_Version comparison data_:

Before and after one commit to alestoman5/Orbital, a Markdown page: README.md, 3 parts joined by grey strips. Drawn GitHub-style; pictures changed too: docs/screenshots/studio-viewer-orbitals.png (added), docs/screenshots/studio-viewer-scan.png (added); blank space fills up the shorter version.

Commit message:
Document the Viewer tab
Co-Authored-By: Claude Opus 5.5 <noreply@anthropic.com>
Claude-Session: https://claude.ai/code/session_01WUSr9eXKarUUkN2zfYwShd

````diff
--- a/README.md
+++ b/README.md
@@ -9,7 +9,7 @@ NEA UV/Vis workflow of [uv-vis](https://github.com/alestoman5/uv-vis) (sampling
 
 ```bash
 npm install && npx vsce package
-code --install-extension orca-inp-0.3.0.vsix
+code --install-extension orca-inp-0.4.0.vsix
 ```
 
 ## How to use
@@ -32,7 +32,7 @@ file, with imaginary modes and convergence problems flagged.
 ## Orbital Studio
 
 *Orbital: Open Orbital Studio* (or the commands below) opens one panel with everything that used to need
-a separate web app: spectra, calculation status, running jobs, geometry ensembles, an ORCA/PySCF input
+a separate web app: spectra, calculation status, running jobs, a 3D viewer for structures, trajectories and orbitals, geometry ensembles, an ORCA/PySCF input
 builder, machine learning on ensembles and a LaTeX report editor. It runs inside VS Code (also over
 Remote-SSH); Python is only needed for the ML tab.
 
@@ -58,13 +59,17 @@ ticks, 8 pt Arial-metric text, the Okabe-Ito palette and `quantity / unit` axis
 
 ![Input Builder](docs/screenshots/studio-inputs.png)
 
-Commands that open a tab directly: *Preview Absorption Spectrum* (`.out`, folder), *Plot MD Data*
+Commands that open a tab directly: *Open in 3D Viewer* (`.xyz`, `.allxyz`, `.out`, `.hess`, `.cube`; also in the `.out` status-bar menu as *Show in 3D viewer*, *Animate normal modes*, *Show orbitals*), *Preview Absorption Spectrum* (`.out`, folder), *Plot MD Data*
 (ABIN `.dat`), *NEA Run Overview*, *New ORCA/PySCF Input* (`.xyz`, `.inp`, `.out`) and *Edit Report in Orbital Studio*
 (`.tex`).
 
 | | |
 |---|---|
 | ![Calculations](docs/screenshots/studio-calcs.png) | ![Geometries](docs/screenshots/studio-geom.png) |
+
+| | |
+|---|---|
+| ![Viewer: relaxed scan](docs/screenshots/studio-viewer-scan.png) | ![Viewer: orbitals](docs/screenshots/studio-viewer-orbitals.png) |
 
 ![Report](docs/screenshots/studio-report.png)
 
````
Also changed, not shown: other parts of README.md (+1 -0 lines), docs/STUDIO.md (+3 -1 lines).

_Task to carry out_:
Copy the data above in its entirety, exactly as given.

_Answer to the problem_:
Before and after one commit to alestoman5/Orbital, a Markdown page: README.md, 3 parts joined by grey strips. Drawn GitHub-style; pictures changed too: docs/screenshots/studio-viewer-orbitals.png (added), docs/screenshots/studio-viewer-scan.png (added); blank space fills up the shorter version.

Commit message:
Document the Viewer tab
Co-Authored-By: Claude Opus 5.5 <noreply@anthropic.com>
Claude-Session: https://claude.ai/code/session_01WUSr9eXKarUUkN2zfYwShd

````diff
--- a/README.md
+++ b/README.md
@@ -9,7 +9,7 @@ NEA UV/Vis workflow of [uv-vis](https://github.com/alestoman5/uv-vis) (sampling
 
 ```bash
 npm install && npx vsce package
-code --install-extension orca-inp-0.3.0.vsix
+code --install-extension orca-inp-0.4.0.vsix
 ```
 
 ## How to use
@@ -32,7 +32,7 @@ file, with imaginary modes and convergence problems flagged.
 ## Orbital Studio
 
 *Orbital: Open Orbital Studio* (or the commands below) opens one panel with everything that used to need
-a separate web app: spectra, calculation status, running jobs, geometry ensembles, an ORCA/PySCF input
+a separate web app: spectra, calculation status, running jobs, a 3D viewer for structures, trajectories and orbitals, geometry ensembles, an ORCA/PySCF input
 builder, machine learning on ensembles and a LaTeX report editor. It runs inside VS Code (also over
 Remote-SSH); Python is only needed for the ML tab.
 
@@ -58,13 +59,17 @@ ticks, 8 pt Arial-metric text, the Okabe-Ito palette and `quantity / unit` axis
 
 ![Input Builder](docs/screenshots/studio-inputs.png)
 
-Commands that open a tab directly: *Preview Absorption Spectrum* (`.out`, folder), *Plot MD Data*
+Commands that open a tab directly: *Open in 3D Viewer* (`.xyz`, `.allxyz`, `.out`, `.hess`, `.cube`; also in the `.out` status-bar menu as *Show in 3D viewer*, *Animate normal modes*, *Show orbitals*), *Preview Absorption Spectrum* (`.out`, folder), *Plot MD Data*
 (ABIN `.dat`), *NEA Run Overview*, *New ORCA/PySCF Input* (`.xyz`, `.inp`, `.out`) and *Edit Report in Orbital Studio*
 (`.tex`).
 
 | | |
 |---|---|
 | ![Calculations](docs/screenshots/studio-calcs.png) | ![Geometries](docs/screenshots/studio-geom.png) |
+
+| | |
+|---|---|
+| ![Viewer: relaxed scan](docs/screenshots/studio-viewer-scan.png) | ![Viewer: orbitals](docs/screenshots/studio-viewer-orbitals.png) |
 
 ![Report](docs/screenshots/studio-report.png)
 
````
Also changed, not shown: other parts of README.md (+1 -0 lines), docs/STUDIO.md (+3 -1 lines).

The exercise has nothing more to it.